ISSN:2169-8953
ISSN:2169-8961
Parent title (English):Journal of geophysical research : Biogeosciences
Subtitle (English):ramifications for future climate change
Publisher:American Geophysical Union
Place of publication:Washington
Document type:Article
Language:English
Date of first publication:2019/06/22
Year of completion:2019
Release date:2021/01/12
Tag:Alaska; FT-ICR MS; carbon; microbes; permafrost; yedoma
Volume:124
Issue:7
Page number:18
First page:2021
Last Page:2038
Funder:NSFNational Science Foundation (NSF) [DMR-1157490, ARC-1304823, University; University of Alaska Fairbanks (UAF) Graduate School; UAF Center for Global Change Student Research Grant; UAF Center for Global Change; STAR Fellowship Assistance agreement - U.S. Environmental Protection Agency (EPA) [FP-91762901-0]; NASA ABoVE [NNX15AU49A]; Helmholtz Young Investigators Group [VH-NG919]; NCBI under the Bioproject [PRJNA432510]
Organizational units:Mathematisch-Naturwissenschaftliche Fakultät / Institut für Biochemie und Biologie

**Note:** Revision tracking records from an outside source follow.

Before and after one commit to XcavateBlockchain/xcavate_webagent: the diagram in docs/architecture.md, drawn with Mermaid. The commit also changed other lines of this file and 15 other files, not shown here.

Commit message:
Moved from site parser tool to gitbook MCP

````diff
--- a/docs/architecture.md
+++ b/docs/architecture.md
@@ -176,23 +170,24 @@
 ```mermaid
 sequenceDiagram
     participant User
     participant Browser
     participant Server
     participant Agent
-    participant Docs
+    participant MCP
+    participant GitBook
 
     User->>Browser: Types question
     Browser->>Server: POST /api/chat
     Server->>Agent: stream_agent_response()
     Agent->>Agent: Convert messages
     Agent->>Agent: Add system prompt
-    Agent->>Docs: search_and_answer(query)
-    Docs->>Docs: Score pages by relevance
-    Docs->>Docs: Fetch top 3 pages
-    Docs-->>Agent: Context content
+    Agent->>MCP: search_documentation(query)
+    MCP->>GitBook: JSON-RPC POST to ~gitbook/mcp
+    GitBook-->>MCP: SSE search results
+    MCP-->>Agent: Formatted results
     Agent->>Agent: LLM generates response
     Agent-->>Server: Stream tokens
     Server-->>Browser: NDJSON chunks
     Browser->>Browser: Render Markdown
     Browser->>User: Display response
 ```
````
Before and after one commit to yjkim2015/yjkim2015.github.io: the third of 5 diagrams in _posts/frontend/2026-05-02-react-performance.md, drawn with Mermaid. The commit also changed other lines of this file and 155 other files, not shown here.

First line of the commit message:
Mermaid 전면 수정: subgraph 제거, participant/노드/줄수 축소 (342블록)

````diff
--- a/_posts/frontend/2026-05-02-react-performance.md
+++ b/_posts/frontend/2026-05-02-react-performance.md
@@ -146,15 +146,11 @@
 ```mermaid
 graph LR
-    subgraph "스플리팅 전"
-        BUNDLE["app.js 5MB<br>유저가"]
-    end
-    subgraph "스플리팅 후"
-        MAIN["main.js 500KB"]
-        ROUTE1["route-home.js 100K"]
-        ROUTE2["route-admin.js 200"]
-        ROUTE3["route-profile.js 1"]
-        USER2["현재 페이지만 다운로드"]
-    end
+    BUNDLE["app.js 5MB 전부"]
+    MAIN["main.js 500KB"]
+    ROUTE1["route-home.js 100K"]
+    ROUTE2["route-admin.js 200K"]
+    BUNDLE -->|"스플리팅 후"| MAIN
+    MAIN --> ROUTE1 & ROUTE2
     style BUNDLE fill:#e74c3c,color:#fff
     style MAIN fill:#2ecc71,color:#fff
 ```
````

DDC classification:5 Naturwissenschaften und Mathematik / 57 Biowissenschaften; Biologie / 570 Biowissenschaften; Biologie
Peer review:Referiert